Saraswati Mondal is the wife of a tiger attack survivor Asit Mondal. Asit, 63, is a resident of Shantigachi village in Sundarban. Seventeen years ago, he was attacked by a man-eater of Sundarban and is still facing multiple health problems. Moreover, Asit is dependent on his wife and his son is not allowed to do any heavy tasks. Saraswati, while recalling her life 17 years ago, told this paper, “I used to do multiple jobs to support my husband and my children. My son was seven years old and my daughter was 15. Even my children had to leave their education and they started doing odd jobs to support us. With a sum of only Rs 2,500 per month, we managed our livelihood.” She admits that her husband went to tiger zones, which are strictly prohibited by the officials, to catch some crabs and fish. Asked why they went to the tiger zones without permission, she said, “We do what it takes to survive.”

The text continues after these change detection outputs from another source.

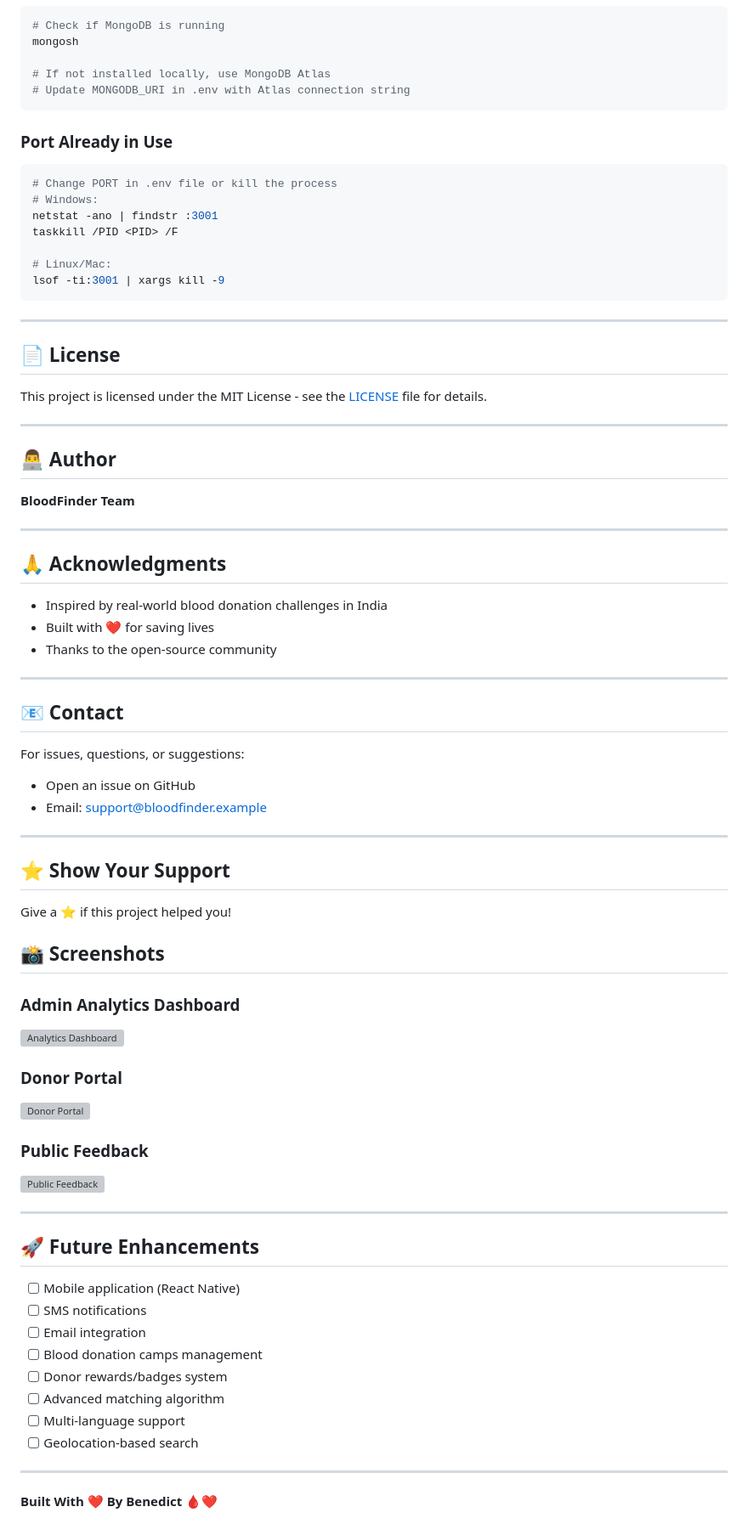
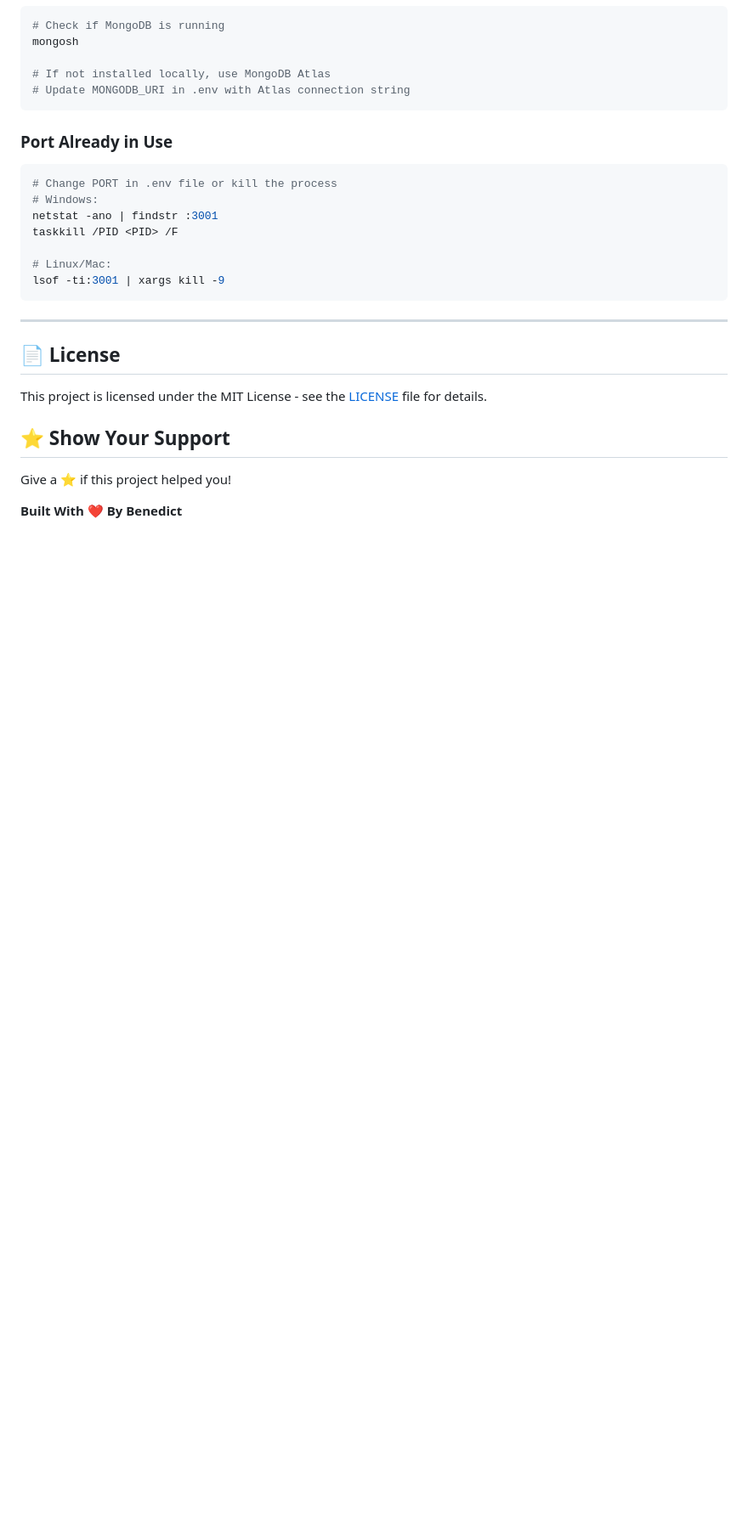
Before and after one commit to The-Peacemaker/BloodFinder, a Markdown page: README.md, the part around one of its changes. Shown at 85% size. Drawn GitHub-style; blank space fills up the shorter version; grey boxes are pictures that could not be loaded.

Commit message:
Readme Final

```diff
--- a/README.md
+++ b/README.md
@@ -484,60 +444,11 @@ lsof -ti:3001 | xargs kill -9
 
 This project is licensed under the MIT License - see the [LICENSE](LICENSE) file for details.
 
----
 
-## 👨‍💻 Author
-
-**BloodFinder Team**
-
----
-
-## 🙏 Acknowledgments
-
-- Inspired by real-world blood donation challenges in India
-- Built with ❤️ for saving lives
-- Thanks to the open-source community
-
----
-
-## 📧 Contact
-
-For issues, questions, or suggestions:
-- Open an issue on GitHub
-- Email: support@bloodfinder.example
-
----
 
 ## ⭐ Show Your Support
 
 Give a ⭐️ if this project helped you!
 
 
-
-## 📸 Screenshots
-
-### Admin Analytics Dashboard
-![Analytics Dashboard](https://via.placeholder.com/800x400?text=Analytics+Dashboard+with+5+Charts)
-
-### Donor Portal
-![Donor Portal](https://via.placeholder.com/800x400?text=Donor+Portal+with+History)
-
-### Public Feedback
-![Public Feedback](https://via.placeholder.com/800x400?text=Public+Feedback+System)
-
----
-
-## 🚀 Future Enhancements
-
-- [ ] Mobile application (React Native)
-- [ ] SMS notifications
-- [ ] Email integration
-- [ ] Blood donation camps management
-- [ ] Donor rewards/badges system
-- [ ] Advanced matching algorithm
-- [ ] Multi-language support
-- [ ] Geolocation-based search
-
----
-
-**Built With ❤️ By Benedict** 🩸❤️
+**Built With ❤️ By Benedict**
```
Also changed, not shown: other parts of README.md (+0 -40 lines).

Since then, the life of Saraswati was never easy. Her daughter got married early as the family was forced by other villagers. The family has received a house from the government and small land. Now his son is 21 and is managing the family. Similarly, Tapasi Sardar, the wife of Sudarshan Sardar, is a resident of Gosaba village in Sundarban. Around 5-6 years ago, Sudarshan went to the tiger zone of Sundarban and was attacked by a man-eater while his brothers were away. However, he, along with his friends, helped him to get away from the clutches of the tiger and he was immediately rushed to a local hospital, Chittaranjan. He was admitted to the hospital for more than a month and till now, he hasn’t recovered fully. He is dependent on his family and friends for money. He is still undergoing treatment and is not allowed to do any heavy tasks.
Tapasi said, “I work at the houses of other people and manage to earn Rs 2,000-3,000 per month. My friends and extended family help our family financially. Sometimes, other well-off families of the village provide us with food and clothes.” Her son studies in Class 4 and manages his books and other study materials from his friends and teachers. Recalling her life before her husband became a tiger-attack survivor, she said, “My life was better, he used to look after us and we managed to bring more money but now he can’t work and I need to take care of everything. Now, we are mostly dependent on other family members.” People like Umashankar, a resident and a social worker in Satjelia, Sundarban, told this paper, “We try to help them with money but we have our limitations. We can’t provide them with all the money, but we definitely distribute food and clothes to them. This is a small help.”